**TASK BRIEF**. Would you please restate every record exactly as written?

== INPUT ==

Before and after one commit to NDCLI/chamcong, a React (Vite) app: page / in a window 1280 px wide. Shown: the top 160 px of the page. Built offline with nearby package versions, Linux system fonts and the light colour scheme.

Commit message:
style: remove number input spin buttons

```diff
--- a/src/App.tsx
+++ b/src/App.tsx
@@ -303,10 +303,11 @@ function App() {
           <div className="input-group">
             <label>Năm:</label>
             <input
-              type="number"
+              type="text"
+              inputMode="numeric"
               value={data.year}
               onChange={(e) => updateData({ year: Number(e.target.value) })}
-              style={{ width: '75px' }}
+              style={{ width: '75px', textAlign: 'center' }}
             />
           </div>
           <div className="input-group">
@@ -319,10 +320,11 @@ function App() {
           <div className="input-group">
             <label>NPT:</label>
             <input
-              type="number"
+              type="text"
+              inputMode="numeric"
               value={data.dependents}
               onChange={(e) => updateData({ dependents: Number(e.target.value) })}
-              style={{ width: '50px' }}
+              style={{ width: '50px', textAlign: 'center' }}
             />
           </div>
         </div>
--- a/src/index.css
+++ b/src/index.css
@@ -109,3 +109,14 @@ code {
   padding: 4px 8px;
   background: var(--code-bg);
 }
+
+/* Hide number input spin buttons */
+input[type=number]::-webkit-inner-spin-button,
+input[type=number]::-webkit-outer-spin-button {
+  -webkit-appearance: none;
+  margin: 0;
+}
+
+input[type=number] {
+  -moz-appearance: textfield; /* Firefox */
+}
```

===

**RESULT OF THIS TASK**.
Before and after one commit to NDCLI/chamcong, a React (Vite) app: page / in a window 1280 px wide. Shown: the top 160 px of the page. Built offline with nearby package versions, Linux system fonts and the light colour scheme.

Commit message:
style: remove number input spin buttons

```diff
--- a/src/App.tsx
+++ b/src/App.tsx
@@ -303,10 +303,11 @@ function App() {
           <div className="input-group">
             <label>Năm:</label>
             <input
-              type="number"
+              type="text"
+              inputMode="numeric"
               value={data.year}
               onChange={(e) => updateData({ year: Number(e.target.value) })}
-              style={{ width: '75px' }}
+              style={{ width: '75px', textAlign: 'center' }}
             />
           </div>
           <div className="input-group">
@@ -319,10 +320,11 @@ function App() {
           <div className="input-group">
             <label>NPT:</label>
             <input
-              type="number"
+              type="text"
+              inputMode="numeric"
               value={data.dependents}
               onChange={(e) => updateData({ dependents: Number(e.target.value) })}
-              style={{ width: '50px' }}
+              style={{ width: '50px', textAlign: 'center' }}
             />
           </div>
         </div>
--- a/src/index.css
+++ b/src/index.css
@@ -109,3 +109,14 @@ code {
   padding: 4px 8px;
   background: var(--code-bg);
 }
+
+/* Hide number input spin buttons */
+input[type=number]::-webkit-inner-spin-button,
+input[type=number]::-webkit-outer-spin-button {
+  -webkit-appearance: none;
+  margin: 0;
+}
+
+input[type=number] {
+  -moz-appearance: textfield; /* Firefox */
+}
```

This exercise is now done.